Experts say decades of research at Dugway Proving Ground show that America has reliable protection for its soldiers if Iraq were to attack with new biological weapons it is developing.
But they also warn that holes in that defense could exist, depending on how far Iraq's technology has advanced. Also, the U.S. military has not yet taken the key protection measures of inoculating soldiers with vaccine for deadly anthrax.Last week, Central Intelligence Agency Director William H. Webster and House Armed Services Committee Chairman Les Aspin, D-Wisc., said Iraq has a stockpile of biological weapons besides the chemical weapons it has previously used.
Aspin added that intelligence sources report Iraq will have a "militarily significant number" of such weapons ready in a few months that could spread anthrax disease-causing spores from artillery shells, bombs and missiles.
Gary Resnick, chief of life sciences at Dugway, said pulmonary anthrax is fatal in 60 percent to 80 percent of advanced cases, but anti-microbe treatment is more successful if the disease is detected early.
He said testing at Dugway has shown that the same facemasks used with other gear for protection from chemical attacks will also prevent inhaling anthrax-causing spores. It has also developed effective decontaminating agents and vaccines.
For example, he said, in recent years the Army used bacillus subtilis spores - which are the same size and have other characteristics similar to anthrax spores, but are much less dangerous - to ensure that respirators and other gear would stop them, he said.
The Army also used bacillus subtilis to ensure it could decontaminate tanks and other field equipment and their ventilation systems. "There are basically two ways to get rid of anthrax spores. One is to physically remove them; the other is to deactivate them so they won't grow and cause disease.
"We found soap and water are good at physically removing the spores, and DS2 (decontaminating solution No. 2) or tropical bleach are good to deactivate them," Resnick said.
Another basic defense is an anthrax vaccine the Army has developed. "We have a licensed vaccine for anthrax. It's available if and when the Department of Defense decides it's needed," said Chuck Dacey, spokesman for the U.S. Army Medical Research and Development Command at Ft. Detrick, Md.
He added that it was not among the basic vaccinations given to soldiers shipped to the Middle East. Lt. Col. Steve Roy, a Pentagon spokesman, said no information is yet available about future plans to use that vaccine in the Middle East.

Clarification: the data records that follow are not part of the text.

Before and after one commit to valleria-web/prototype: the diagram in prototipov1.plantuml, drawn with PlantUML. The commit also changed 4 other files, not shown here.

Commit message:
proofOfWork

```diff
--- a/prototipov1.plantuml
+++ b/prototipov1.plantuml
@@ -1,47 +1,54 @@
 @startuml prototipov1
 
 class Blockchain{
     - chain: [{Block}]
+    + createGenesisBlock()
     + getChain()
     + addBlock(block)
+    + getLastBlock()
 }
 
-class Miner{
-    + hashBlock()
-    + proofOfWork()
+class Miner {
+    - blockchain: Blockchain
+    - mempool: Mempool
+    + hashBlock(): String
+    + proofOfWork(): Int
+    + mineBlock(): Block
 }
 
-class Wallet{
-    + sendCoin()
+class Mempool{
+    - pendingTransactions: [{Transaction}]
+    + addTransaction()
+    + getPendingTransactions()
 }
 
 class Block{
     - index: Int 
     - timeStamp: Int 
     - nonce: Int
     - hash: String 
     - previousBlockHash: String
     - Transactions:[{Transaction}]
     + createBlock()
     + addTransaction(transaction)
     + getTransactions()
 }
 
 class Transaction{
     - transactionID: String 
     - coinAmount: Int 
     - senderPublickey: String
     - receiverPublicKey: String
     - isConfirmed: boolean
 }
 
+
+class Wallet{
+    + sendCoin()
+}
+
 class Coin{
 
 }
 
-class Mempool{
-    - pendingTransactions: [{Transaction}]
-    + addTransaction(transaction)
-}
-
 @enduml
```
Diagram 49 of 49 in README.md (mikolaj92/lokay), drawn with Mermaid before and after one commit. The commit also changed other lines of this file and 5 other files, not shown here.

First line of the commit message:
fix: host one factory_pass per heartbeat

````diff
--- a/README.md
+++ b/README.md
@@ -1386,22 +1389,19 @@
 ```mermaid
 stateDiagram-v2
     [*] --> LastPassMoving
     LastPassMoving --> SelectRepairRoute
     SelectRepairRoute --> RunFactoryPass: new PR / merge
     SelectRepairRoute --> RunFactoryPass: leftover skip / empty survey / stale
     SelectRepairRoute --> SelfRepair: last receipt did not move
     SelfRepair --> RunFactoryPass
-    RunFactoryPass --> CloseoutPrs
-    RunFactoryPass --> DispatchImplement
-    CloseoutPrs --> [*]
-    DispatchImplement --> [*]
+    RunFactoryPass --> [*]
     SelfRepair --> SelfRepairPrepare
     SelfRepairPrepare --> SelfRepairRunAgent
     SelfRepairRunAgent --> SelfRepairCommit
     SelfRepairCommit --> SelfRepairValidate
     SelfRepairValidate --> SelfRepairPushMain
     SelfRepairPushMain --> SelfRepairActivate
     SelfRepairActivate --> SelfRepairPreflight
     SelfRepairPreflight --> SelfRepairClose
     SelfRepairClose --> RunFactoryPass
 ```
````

One problem with the vaccine, Resnick pointed out, is it is only effective against the "garden variety type of anthrax." If Iraq has used modern genetic engineering to alter anthrax spores, the vaccine may be useless.
Decades of other Dugway tests - which in the early years included controversial open-air use of actual anthrax spores, although that was later banned - have shown some other problems in defending against anthrax.
For example, Resnick said "the aerosol cloud shortly after dissemination becomes invisible," meaning U.S. troops might not know that they are under germ attack and therefore might not quickly put on respirators and other protective gear.
Documents obtained in previous years by the Deseret News also show the U.S. military has done research into how much anthrax can be dispersed with the clouds remaining invisible.
Dacey said normally the only way to be sure an anthrax attack has occurred is to diagnose it in a patient. "We have developed a rapid diagnostic capability, so we can tell quickly if someone has been exposed to it," he said.
Even if soldiers in the hot deserts of the Middle East realize they are under germ attack, they can likely use protective face masks and suits only for a limited time. But tests have shown that anthrax spores are hardy and can survive in many environments almost indefinitely.
The good news for soldiers is that it takes exposure to a fairly high number of spores to cause pulmonary anthrax, the most deadly form of the disease. Resnick said that requires 10,000 or so spores. But again, that assumes Iraq has not genetically engineered anthrax to spread it more easily.
Resnick said anthrax sores on the skin can occur with exposure to relatively few spores, but treatment of it is relatively easy.